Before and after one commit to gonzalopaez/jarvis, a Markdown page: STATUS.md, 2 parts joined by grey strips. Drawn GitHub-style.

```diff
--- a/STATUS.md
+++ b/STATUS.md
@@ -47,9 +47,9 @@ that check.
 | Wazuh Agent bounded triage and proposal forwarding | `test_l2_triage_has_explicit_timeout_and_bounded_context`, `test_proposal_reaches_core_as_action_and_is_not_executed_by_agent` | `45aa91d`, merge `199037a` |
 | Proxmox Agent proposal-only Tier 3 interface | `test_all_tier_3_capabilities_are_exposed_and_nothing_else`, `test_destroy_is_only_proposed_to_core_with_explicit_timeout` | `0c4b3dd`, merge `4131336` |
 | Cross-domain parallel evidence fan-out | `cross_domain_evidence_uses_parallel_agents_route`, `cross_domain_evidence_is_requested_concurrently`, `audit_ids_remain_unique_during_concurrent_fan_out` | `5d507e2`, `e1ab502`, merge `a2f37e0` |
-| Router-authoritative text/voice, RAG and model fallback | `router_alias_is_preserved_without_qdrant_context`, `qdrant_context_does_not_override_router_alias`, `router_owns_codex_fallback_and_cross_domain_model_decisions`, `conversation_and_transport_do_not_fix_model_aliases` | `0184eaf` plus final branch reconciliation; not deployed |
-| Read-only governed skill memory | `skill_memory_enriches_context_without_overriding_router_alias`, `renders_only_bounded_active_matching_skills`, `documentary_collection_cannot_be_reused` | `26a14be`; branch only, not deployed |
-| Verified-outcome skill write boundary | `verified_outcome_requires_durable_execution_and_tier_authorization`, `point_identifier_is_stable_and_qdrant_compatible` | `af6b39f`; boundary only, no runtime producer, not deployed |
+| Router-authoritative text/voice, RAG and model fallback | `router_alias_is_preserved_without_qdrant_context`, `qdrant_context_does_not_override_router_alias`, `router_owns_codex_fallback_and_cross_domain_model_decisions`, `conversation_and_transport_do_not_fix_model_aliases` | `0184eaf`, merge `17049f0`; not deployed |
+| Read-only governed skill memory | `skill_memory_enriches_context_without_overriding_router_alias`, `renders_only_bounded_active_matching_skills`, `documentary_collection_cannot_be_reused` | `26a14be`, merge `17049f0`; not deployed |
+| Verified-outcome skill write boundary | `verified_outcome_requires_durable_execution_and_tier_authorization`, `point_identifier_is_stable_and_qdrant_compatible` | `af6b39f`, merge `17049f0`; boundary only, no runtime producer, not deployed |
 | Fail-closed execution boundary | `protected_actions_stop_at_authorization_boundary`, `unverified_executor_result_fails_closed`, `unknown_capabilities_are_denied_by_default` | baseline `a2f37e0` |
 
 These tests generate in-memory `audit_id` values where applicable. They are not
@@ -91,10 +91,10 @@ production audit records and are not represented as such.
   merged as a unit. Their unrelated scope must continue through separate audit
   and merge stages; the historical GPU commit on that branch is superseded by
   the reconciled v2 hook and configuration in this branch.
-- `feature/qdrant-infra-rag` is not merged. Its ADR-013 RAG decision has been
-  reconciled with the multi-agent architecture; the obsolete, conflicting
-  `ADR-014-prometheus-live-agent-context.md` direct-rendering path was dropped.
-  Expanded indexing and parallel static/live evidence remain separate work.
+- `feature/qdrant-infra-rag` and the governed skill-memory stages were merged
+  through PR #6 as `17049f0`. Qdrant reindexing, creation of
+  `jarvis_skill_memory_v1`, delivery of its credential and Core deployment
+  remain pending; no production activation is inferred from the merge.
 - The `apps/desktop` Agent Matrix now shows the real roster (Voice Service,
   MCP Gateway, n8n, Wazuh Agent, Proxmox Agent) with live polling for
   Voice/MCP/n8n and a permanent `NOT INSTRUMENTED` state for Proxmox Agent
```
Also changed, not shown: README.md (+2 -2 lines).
****************
_Work order_
Which of the lines above carry the string "feature"? Copy every one.

_Your solution_
-- `feature/qdrant-infra-rag` is not merged. Its ADR-013 RAG decision has been
+- `feature/qdrant-infra-rag` and the governed skill-memory stages were merged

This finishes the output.